Task brief — Those lines of the data that hold the word "uppercase" are to be copied out.
+++++
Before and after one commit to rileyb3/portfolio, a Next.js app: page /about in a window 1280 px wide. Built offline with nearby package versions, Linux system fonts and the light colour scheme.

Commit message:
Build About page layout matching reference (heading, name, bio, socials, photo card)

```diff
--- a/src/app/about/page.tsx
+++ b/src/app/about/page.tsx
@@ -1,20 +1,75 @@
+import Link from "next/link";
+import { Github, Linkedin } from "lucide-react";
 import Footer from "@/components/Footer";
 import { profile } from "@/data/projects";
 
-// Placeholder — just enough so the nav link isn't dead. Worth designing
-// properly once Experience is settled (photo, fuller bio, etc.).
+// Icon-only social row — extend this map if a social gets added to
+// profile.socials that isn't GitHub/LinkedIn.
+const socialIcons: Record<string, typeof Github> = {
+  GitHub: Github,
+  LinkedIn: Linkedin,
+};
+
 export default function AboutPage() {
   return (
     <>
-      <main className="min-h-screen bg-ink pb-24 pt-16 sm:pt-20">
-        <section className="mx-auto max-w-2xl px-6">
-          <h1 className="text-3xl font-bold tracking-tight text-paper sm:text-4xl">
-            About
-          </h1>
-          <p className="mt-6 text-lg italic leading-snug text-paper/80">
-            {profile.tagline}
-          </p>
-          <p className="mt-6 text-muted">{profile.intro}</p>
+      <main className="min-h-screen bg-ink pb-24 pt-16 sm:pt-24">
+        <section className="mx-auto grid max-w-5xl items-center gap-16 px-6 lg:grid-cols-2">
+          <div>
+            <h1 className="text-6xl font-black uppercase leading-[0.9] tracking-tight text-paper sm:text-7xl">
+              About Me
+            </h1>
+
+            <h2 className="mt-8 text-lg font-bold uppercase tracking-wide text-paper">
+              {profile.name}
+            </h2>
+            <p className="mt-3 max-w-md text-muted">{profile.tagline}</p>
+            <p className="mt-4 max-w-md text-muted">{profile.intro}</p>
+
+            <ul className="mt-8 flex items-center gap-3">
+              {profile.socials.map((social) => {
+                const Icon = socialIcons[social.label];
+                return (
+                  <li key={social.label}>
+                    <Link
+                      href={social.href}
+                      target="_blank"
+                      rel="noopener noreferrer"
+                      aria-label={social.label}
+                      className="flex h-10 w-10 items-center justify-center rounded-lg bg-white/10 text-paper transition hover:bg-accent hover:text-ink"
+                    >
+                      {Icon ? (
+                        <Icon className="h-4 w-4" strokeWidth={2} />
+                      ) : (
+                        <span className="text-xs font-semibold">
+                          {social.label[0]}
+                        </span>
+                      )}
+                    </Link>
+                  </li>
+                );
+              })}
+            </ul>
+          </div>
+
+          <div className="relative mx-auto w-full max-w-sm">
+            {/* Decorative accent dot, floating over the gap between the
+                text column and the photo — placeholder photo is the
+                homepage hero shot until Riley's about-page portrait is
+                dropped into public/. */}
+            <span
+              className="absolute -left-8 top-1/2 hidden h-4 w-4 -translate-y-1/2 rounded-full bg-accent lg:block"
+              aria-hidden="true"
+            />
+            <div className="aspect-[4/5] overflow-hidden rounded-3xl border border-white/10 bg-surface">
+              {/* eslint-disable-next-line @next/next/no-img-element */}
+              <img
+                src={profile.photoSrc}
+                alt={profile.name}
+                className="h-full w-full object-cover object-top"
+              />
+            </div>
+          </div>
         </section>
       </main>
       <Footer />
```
+++++
Solution to the problem —
+            <h1 className="text-6xl font-black uppercase leading-[0.9] tracking-tight text-paper sm:text-7xl">
+            <h2 className="mt-8 text-lg font-bold uppercase tracking-wide text-paper">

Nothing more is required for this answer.